"Sand beaches are very harsh environments, ..."So starts an article by NOAA, an overview of the animals living on and in the sand. It doesn't seem quite right, does it?
|Boundary Bay, retreating tide. Harsh? Yes!|
Flat sand, warm, shallow water, fresh air with a hint of salt in it, the cry of gulls, distant laughter, blue sky overhead. Perfect! Just being there gives us a new lease on life. But ... harsh,they say?
It depends on your situation; if we had to live there 24/7/52, we might see things in a different light.
"... encompassing most of the rigors of the rocky intertidal (high wave action, wide temperature range, periodic tidal exposure) with the addition of high abrasion levels and lack of firm substrate for attachment. Beach fauna exhibit the characteristics of communities in harsh environments, namely low species diversity but large numbers of individuals of each species."
I would add the lack of hiding places, refuges from predation. And predators there are many; around here, they're mostly of the two-legged variety, some with wings, others with shovels and buckets.
When we parked at Centennial Beach Monday afternoon, the tide was starting down; just the first few metres of sandy beach were exposed. We stopped at the edge to watch hordes of mud snails, exposed on the sand, and all streaming as fast as they could drag their stripy shells downstream, towards the retreating water. A doomed enterprise; the tide goes out faster than they slide, and they would end up having to wait out the dry spell all afternoon.
We waded in, meandering back and forth from one newly-risen sandbar to the next. The water was bathtub warm in spots already, where the current was slower.
Once we'd passed the snail zone, there wasn't much to see. Occasional patches of seaweed or eelgrass provided shelter to small critters. I captured a tiny greenmark hermit, watched it scramble around my hand; so tiny, it had a long walk to the edge. When it got there, I replaced it in the weeds.
|Green ribbon seaweed harbours an abandoned clam shell, and probably a few multi-legged beasties.|
|Bleached seaweed remnants float out to sea.|
|A tangle of rockweed and eelgrass stranded on a sandbar. It reminds me of the tossing bouquet that a bride would carry.|
|Rockweed turns orange and yellow as it dries in the sun.|
Apart from the bits of floating or stranded weed, the beach looks empty, because everything that can flee or dig or find a convenient patch of eelgrass has gone into hiding. Sometimes they leave signs of their passing, holes or humps in the sand. A smallish lump with a round hole in the centre may hide a clam, but most have dug themselves in deeper. Careless clams get offered free flying lessons by hungry gulls. A few hard landings, and they're lunch.
|Assorted worms make larger hills, usually topped with a coiled poop decoration.|
|I don't know what makes these.|

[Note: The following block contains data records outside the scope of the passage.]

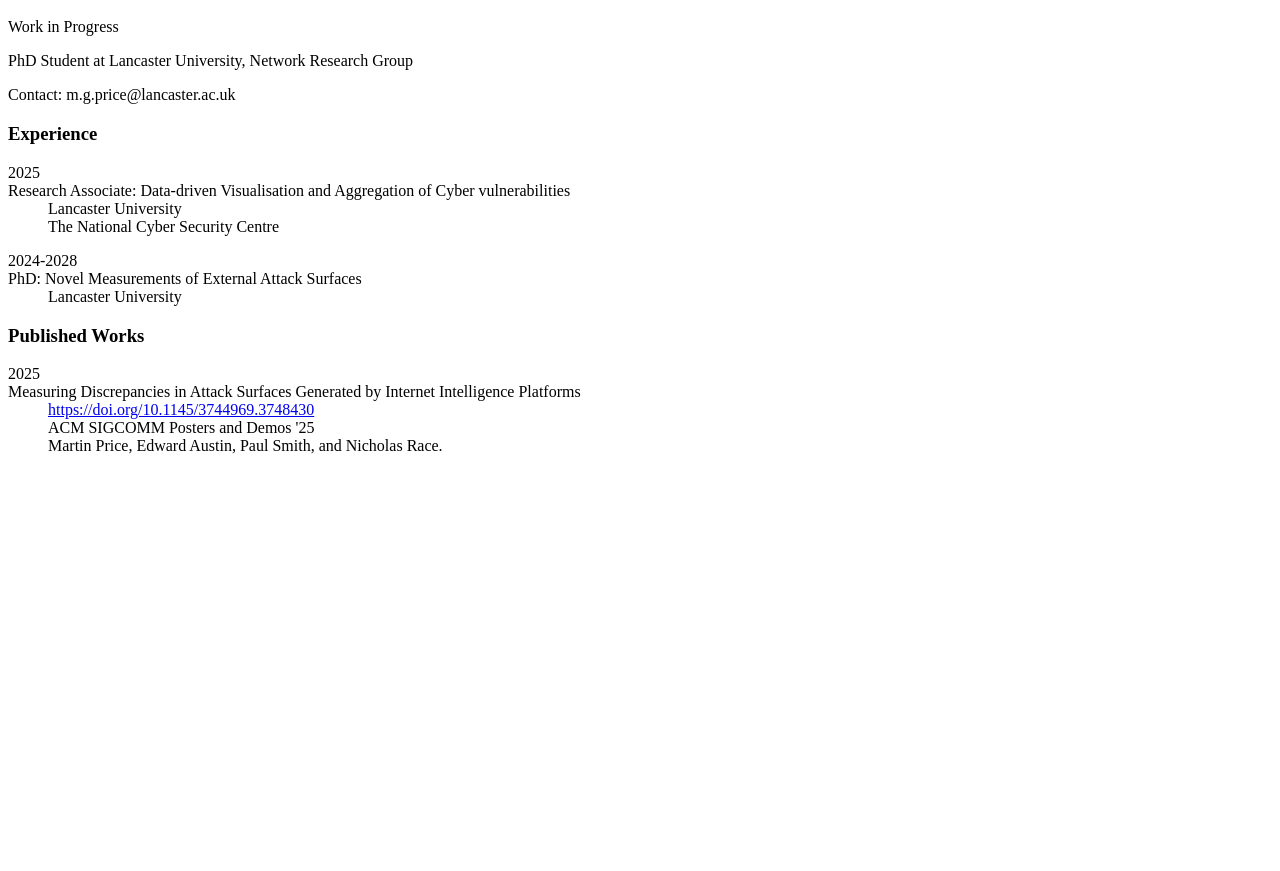
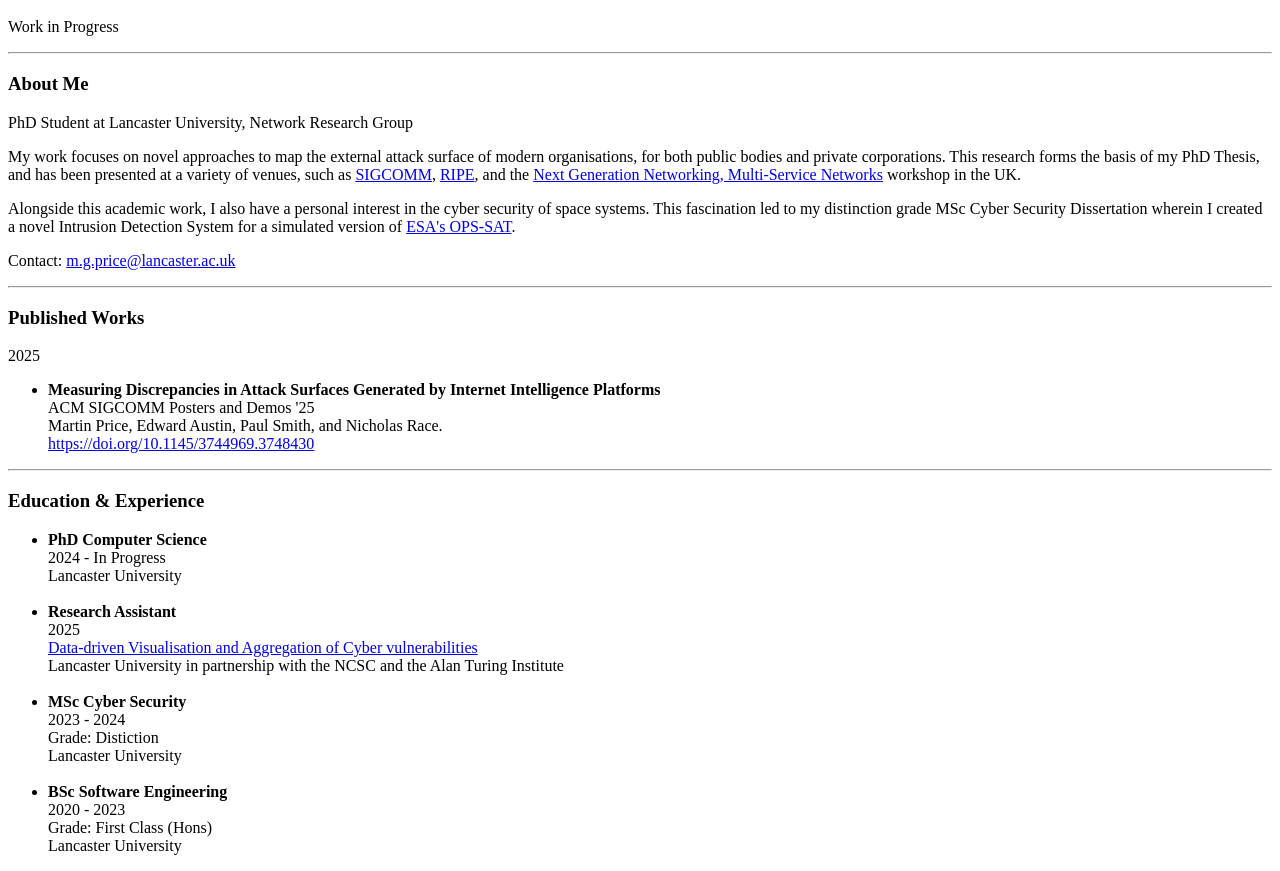
Before and after one commit to MGJPrice/mgjprice.github.io, a plain HTML site: page index.html in a window 1280 px wide. Shown: the part 48-919 px from the top of the page. Before the commit the page ends 800 px from the top, so only its background shows below. Drawn offline with Linux system fonts and the light colour scheme.

Commit message:
Updated style  and added education

```diff
--- a/index.html
+++ b/index.html
@@ -1,3 +1,4 @@
+
 <html>
     <head>
         <title>
@@ -8,30 +9,84 @@
     <body>
         <h1>Martin Price - Lancaster University</h1>
         <p>Work in Progress</p>
+        <hr>
+        <h3>About Me</h3>
         <p>PhD Student at Lancaster University, Network Research Group</p>
+
+        <p>My work focuses on novel approaches to map the external attack surface of modern organisations, for both public bodies and private corporations. This research forms the basis of my PhD Thesis, and has been presented at a variety of venues, such as <a href="https://doi.org/10.1145/3744969.3748430">SIGCOMM</a>, <a href="https://ripe92.ripe.net/programme/meeting-plan/sessions/88/T8ZNGJ/">RIPE</a>, and the <a href="https://coseners.qmul.ac.uk/history/previous/coseners-2025/">Next Generation Networking, Multi-Service Networks</a> workshop in the UK.</p>
+
+        <p>Alongside this academic work, I also have a personal interest in the cyber security of space systems. This fascination led to my distinction grade MSc Cyber Security Dissertation wherein I created a novel Intrusion Detection System for a simulated version of <a href="https://www.esa.int/Enabling_Support/Operations/OPS-SAT">ESA's OPS-SAT</a>.</p>
         <p>
-            Contact: m.g.price@lancaster.ac.uk
+            Contact: <a href="mailto:m.g.price@lancaster.ac.uk">m.g.price@lancaster.ac.uk</a>
         </p>
 
-        <h3>Experience</h3>
-        <dl>2025
-            <dt>Research Associate: Data-driven Visualisation and Aggregation of Cyber vulnerabilities</dt>
-                <dd>Lancaster University</dd>
-                <dd>The National Cyber Security Centre</dd>
-        </dl>
-        <dl>2024-2028
-            <dt>PhD: Novel Measurements of External Attack Surfaces</dt>
-                <dd>Lancaster University</dd>
-        </dl>
+        <hr>
 
-        <h3>Published Works</h3>
-        <dl> 2025
-            <dt>Measuring Discrepancies in Attack Surfaces Generated by Internet Intelligence Platforms
-                <dd><a href="https://doi.org/10.1145/3744969.3748430">https://doi.org/10.1145/3744969.3748430</a></dd>
-                <dd>ACM SIGCOMM Posters and Demos '25</dd>
-                <dd>Martin Price, Edward Austin, Paul Smith, and Nicholas Race.</dd>
-            </dt>
-        </dl>
+        <h3>
+            Published Works
+        </h3>
+        2025
+        <ul>
+            <li>
+                <b>
+                    Measuring Discrepancies in Attack Surfaces Generated
+                    by Internet Intelligence Platforms
+                </b>
+                <br>
+                ACM SIGCOMM Posters and Demos '25
+                <br>
+                Martin Price, Edward Austin, Paul Smith, and Nicholas Race.
+                <br>
+                <a href="https://doi.org/10.1145/3744969.3748430">
+                    https://doi.org/10.1145/3744969.3748430
+                </a>
+            </li>
+        </ul>
+
+        <hr>
+
+        <h3>
+            Education & Experience
+        </h3>
+        <ul>
+            <li>
+                <b>
+                    PhD Computer Science
+                </b>
+                <br>
+                2024 - In Progress
+                <br>
+                Lancaster University
+            </li>
+            <br>
+            <li>
+                <b>
+                    Research Assistant
+                </b>
+                <br>2025
+                <br><a href="https://research.lancaster-university.uk/en/projects/dsi-dvac-data-driven-visualisation-and-aggregation-of-cyber-vulne/">
+                    Data-driven Visualisation and Aggregation of Cyber vulnerabilities</a>
+                <br>Lancaster University in partnership with the NCSC and the Alan Turing Institute
+            </li>
+            <br>
+            <li>
+                <b>
+                    MSc Cyber Security
+                </b>
+                <br>2023 - 2024
+                <br>Grade: Distiction
+                <br>Lancaster University
+            </li>
+            <br>
+            <li>
+                <b>
+                    BSc Software Engineering
+                </b>
+                <br>2020 - 2023
+                <br>Grade: First Class (Hons)
+                <br>Lancaster University
+            </li>
+        </ul>
     </body>
 </html>
 <!--Tom, stop looking at my code!-->
```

Boundary Bay sand is on the muddy side. Further inland from our walk, the mud gets deeper and mushier; even going straight out from Centennial Beach, we cross spots where our feet sink deep into the sand long after the water has gone down. The finer grains of silt and clay retain water better than coarse sand and shell remnants.
In this area, the sand may contain up to 89% fine sediments (97% further inland, where it is almost impossible to walk). This means that, along with the water, the sand is rich in organic remnants, food for the residents. However, it also means that the space between the sand grains is packed with mud, reducing the space for small animal life. (Meiofauna; I haven't forgotten that good word!)
A few inches under the sand surface, there is a layer of blue-black sediment. This is an area starved of oxygen, which has been used by the animals above it, and is not replenished due to the density of the compacted silt. There, contaminants settle, giving the layer its black colour.
When a burrower digs past this layer, it shovels the anoxic mud up to the surface, leaving a black patch. I dug down into a few of these, looking for mud shrimp.
|Mud shrimp burrow opening?|
I couldn't dig fast enough. I was using my bare hand; I wouldn't want to risk damaging one with a digging tool. The sand was loose and easy to remove. A few inches down, I found the burrow; a hole about big enough for two fingers before the sand caved in, gushing water. I followed it down and down, around a corner and down again, tossing out handfuls of lumpy sand as I went. About eight inches down, the sand from above filled the hole as fast as I shovelled. I gave up.
A second burrow gave me the same result. But I ran my fingers through the excavated sand, to see what made the lumps.
|One pink macoma clam, and many purple and brown clams, species undetermined.|
I put the clams back in the hole, and filled it in again. No sense exposing the clams to the ever-hungry gulls!